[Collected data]
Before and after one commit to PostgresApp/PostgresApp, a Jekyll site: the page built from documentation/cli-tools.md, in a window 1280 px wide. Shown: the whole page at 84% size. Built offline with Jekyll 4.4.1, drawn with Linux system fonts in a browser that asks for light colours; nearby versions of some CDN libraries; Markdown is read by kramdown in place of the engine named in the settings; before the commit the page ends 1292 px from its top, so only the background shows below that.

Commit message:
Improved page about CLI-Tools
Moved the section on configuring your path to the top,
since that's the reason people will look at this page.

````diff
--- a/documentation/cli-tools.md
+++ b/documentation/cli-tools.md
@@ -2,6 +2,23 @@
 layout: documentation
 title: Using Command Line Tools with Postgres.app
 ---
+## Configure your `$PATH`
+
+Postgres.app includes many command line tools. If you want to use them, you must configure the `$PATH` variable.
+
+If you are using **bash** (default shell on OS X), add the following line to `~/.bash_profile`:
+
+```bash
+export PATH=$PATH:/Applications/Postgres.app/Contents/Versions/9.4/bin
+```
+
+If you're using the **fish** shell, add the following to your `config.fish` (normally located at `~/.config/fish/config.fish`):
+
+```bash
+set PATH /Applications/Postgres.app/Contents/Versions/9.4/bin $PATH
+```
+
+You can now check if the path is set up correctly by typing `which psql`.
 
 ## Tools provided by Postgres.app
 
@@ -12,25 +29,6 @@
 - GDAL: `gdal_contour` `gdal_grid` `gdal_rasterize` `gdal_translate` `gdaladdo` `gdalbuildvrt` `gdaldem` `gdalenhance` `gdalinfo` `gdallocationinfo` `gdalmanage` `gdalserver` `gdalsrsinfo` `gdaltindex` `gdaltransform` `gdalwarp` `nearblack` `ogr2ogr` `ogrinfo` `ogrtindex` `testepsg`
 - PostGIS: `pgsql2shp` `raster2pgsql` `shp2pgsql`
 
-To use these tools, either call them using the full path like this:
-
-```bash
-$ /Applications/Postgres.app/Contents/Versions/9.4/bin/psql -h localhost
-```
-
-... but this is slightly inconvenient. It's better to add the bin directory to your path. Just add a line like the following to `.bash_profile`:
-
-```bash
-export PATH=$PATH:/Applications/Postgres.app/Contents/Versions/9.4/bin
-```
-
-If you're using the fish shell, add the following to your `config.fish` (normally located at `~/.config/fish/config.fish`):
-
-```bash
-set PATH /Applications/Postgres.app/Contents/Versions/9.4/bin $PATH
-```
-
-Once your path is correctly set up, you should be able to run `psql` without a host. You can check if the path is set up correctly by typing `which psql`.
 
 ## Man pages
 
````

About this exercise
Without changing a single word, reproduce the entries above.

Response below
Before and after one commit to PostgresApp/PostgresApp, a Jekyll site: the page built from documentation/cli-tools.md, in a window 1280 px wide. Shown: the whole page at 84% size. Built offline with Jekyll 4.4.1, drawn with Linux system fonts in a browser that asks for light colours; nearby versions of some CDN libraries; Markdown is read by kramdown in place of the engine named in the settings; before the commit the page ends 1292 px from its top, so only the background shows below that.

Commit message:
Improved page about CLI-Tools
Moved the section on configuring your path to the top,
since that's the reason people will look at this page.

````diff
--- a/documentation/cli-tools.md
+++ b/documentation/cli-tools.md
@@ -2,6 +2,23 @@
 layout: documentation
 title: Using Command Line Tools with Postgres.app
 ---
+## Configure your `$PATH`
+
+Postgres.app includes many command line tools. If you want to use them, you must configure the `$PATH` variable.
+
+If you are using **bash** (default shell on OS X), add the following line to `~/.bash_profile`:
+
+```bash
+export PATH=$PATH:/Applications/Postgres.app/Contents/Versions/9.4/bin
+```
+
+If you're using the **fish** shell, add the following to your `config.fish` (normally located at `~/.config/fish/config.fish`):
+
+```bash
+set PATH /Applications/Postgres.app/Contents/Versions/9.4/bin $PATH
+```
+
+You can now check if the path is set up correctly by typing `which psql`.
 
 ## Tools provided by Postgres.app
 
@@ -12,25 +29,6 @@
 - GDAL: `gdal_contour` `gdal_grid` `gdal_rasterize` `gdal_translate` `gdaladdo` `gdalbuildvrt` `gdaldem` `gdalenhance` `gdalinfo` `gdallocationinfo` `gdalmanage` `gdalserver` `gdalsrsinfo` `gdaltindex` `gdaltransform` `gdalwarp` `nearblack` `ogr2ogr` `ogrinfo` `ogrtindex` `testepsg`
 - PostGIS: `pgsql2shp` `raster2pgsql` `shp2pgsql`
 
-To use these tools, either call them using the full path like this:
-
-```bash
-$ /Applications/Postgres.app/Contents/Versions/9.4/bin/psql -h localhost
-```
-
-... but this is slightly inconvenient. It's better to add the bin directory to your path. Just add a line like the following to `.bash_profile`:
-
-```bash
-export PATH=$PATH:/Applications/Postgres.app/Contents/Versions/9.4/bin
-```
-
-If you're using the fish shell, add the following to your `config.fish` (normally located at `~/.config/fish/config.fish`):
-
-```bash
-set PATH /Applications/Postgres.app/Contents/Versions/9.4/bin $PATH
-```
-
-Once your path is correctly set up, you should be able to run `psql` without a host. You can check if the path is set up correctly by typing `which psql`.
 
 ## Man pages
 
````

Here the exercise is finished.